Wilpattu National Park
THE LAND OF LAKES
Although it is the largest national park in Sri Lanka, Wilpattu still gets a one word reaction from many people: where? Actually up in the northwest of the country, Wilpattu National Park (founded in 1938) was closed to visitors for years during the civil war that raged in the north during the 1980s- 2000s, only ending in 2009. Although most wildlife-seeking visitors stick to the country’s well trodden tourist trail, such as Yala National Park, Wilpattu isn’t actually that far from civilisation. Especially ancient ones, as it is located just 30km west of Anuradhapura, the great Sinhalese Kingdom from over 2,000 years ago, which is part of the Cultural Triangle route. You can stay at bungalows in the park, or in one of many safari tent campsites on the outskirts.
What's in the name?
Willu Pattu translates literally from Sinhala as ‘Land of the Lakes.’ This region goes back far in Sinhalese history, as it is said that the Sinhalese nation was begun at Kudrimalai Point in the park in 543 BC. Turtles still come to lay their eggs stunning beach there today. Lakes are, not surprisingly, Wilpattu’s USP, with up to 60 ‘willus’, or ‘villus’ as they are known locally, which are natural, shallow basins on the open plains that collect rainwater. All with different names such as Kumbutu or Kurutupandi, they make superb watering holes for wildlife and habitats for myriad birds.
John Beswetherick, Managing Director of our supplier Tikalanka (UK) Limited: “On my first jeep safari in Wilpattu National Park after it reopened in 2010, we drove towards the first waterhole and were watching a myriad of birdlife when a lone leopard slinked to the shoreline and started to lap at the water – a very special moment for us all.”

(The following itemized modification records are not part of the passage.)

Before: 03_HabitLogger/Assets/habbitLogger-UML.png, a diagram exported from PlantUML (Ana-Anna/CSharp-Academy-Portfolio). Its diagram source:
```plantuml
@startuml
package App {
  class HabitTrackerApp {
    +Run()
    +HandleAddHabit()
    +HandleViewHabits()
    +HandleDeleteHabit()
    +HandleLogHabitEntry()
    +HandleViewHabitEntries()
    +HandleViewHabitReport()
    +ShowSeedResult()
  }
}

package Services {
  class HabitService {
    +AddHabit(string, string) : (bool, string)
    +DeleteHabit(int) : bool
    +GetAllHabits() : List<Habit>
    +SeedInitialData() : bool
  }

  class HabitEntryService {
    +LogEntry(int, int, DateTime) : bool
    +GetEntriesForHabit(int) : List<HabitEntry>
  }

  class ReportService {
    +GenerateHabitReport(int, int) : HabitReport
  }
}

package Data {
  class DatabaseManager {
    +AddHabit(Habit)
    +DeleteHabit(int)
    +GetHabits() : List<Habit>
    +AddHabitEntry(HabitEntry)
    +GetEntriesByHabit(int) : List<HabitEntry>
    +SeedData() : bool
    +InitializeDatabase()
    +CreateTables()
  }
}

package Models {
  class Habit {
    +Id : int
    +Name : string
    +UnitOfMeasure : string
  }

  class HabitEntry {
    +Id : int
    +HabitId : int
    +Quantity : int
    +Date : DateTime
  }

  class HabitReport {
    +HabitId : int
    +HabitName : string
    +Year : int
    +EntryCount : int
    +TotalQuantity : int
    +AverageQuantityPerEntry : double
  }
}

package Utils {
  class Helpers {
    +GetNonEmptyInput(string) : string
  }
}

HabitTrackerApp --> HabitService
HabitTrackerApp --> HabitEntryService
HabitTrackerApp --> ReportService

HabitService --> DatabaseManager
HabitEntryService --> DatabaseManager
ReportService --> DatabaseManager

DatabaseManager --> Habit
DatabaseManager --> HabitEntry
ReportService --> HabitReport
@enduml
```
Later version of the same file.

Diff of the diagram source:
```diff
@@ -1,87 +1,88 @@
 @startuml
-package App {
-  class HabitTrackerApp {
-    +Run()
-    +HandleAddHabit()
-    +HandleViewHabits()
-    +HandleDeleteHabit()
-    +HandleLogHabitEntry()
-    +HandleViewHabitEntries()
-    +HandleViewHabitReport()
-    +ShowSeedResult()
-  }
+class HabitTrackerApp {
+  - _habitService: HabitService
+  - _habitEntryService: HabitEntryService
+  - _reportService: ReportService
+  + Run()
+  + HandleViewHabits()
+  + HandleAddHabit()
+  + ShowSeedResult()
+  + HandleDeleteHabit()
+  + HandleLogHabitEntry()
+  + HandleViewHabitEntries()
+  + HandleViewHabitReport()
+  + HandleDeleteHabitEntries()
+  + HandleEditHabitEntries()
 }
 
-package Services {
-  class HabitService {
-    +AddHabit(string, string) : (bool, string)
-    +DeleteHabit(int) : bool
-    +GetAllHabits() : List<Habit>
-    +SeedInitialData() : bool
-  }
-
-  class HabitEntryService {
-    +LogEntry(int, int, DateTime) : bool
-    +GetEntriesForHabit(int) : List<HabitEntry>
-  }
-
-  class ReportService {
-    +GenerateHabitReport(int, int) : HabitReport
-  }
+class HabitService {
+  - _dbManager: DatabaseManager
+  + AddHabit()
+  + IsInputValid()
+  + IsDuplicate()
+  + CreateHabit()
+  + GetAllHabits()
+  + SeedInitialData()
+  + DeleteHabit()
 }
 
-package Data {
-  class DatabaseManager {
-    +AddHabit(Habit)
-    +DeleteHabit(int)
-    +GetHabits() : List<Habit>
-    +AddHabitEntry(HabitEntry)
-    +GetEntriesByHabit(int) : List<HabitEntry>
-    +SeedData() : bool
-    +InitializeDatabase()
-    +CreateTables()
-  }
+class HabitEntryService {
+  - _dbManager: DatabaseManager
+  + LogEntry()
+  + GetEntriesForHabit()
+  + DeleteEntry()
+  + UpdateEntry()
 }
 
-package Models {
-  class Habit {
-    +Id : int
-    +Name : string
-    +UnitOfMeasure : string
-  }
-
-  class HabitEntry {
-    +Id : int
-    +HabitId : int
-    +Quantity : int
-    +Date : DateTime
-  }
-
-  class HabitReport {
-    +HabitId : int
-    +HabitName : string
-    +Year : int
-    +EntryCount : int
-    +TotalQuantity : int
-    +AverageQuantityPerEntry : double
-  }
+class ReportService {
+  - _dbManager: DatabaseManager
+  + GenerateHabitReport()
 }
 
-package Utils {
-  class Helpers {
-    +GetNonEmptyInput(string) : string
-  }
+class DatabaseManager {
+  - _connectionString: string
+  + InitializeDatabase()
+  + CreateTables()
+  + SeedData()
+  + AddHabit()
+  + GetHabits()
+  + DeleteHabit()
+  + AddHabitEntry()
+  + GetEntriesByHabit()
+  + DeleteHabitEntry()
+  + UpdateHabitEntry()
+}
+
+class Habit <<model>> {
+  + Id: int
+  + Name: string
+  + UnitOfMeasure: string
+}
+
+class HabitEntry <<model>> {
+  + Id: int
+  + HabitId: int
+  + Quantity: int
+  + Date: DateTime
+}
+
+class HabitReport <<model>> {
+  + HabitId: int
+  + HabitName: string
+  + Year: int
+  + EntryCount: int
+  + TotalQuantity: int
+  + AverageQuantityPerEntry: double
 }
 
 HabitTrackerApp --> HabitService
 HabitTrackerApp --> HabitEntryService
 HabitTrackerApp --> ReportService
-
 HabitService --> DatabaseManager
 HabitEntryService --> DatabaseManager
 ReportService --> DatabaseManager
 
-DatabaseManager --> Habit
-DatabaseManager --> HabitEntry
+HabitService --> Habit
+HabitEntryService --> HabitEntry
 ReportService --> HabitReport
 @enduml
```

With its open scrublands, wetlands and thick jungle, Wilpattu keeps you guessing when on safari. One minute you see elephants, the next water buffalo. You may come across a herd of deer drinking at a willu, or you may be lucky enough to even spot one of the 50 leopards. And if you see both in the same place, your wildlife day will be made – though the deer’s may well not. There are also sloth bears in the forests and crocodiles in the lakes. With all that water, this is birding paradise, with over 200 species. A few of the endemics include the pompadour green pigeon, Ceylon parakeet, red backed woodpecker and the Ceylon grey hornbill. Check out the institution that is the Ceylon Bird Club, established in colonial times of course in 1943 (Sri Lanka was called Ceylon until 1972 when it became an independent republic) – their birding knowledge is second to none.
When to go
Wilpattu National Park is open all year round, but the most popular time to visit is May to September, or early October, when the drought brings wildlife out to the 60 waterholes, and when they can no longer source it in more private spots. The palu fruit trees bear fruit in May, June and July and this is the best time to see sloth bears, as they come out of their more elusive dens for one big teddy bears’ picnic. Generally, Wilpattu is much quieter than Yala National Park in the south, especially outside Sri Lanka’s peak tourist season of December and January.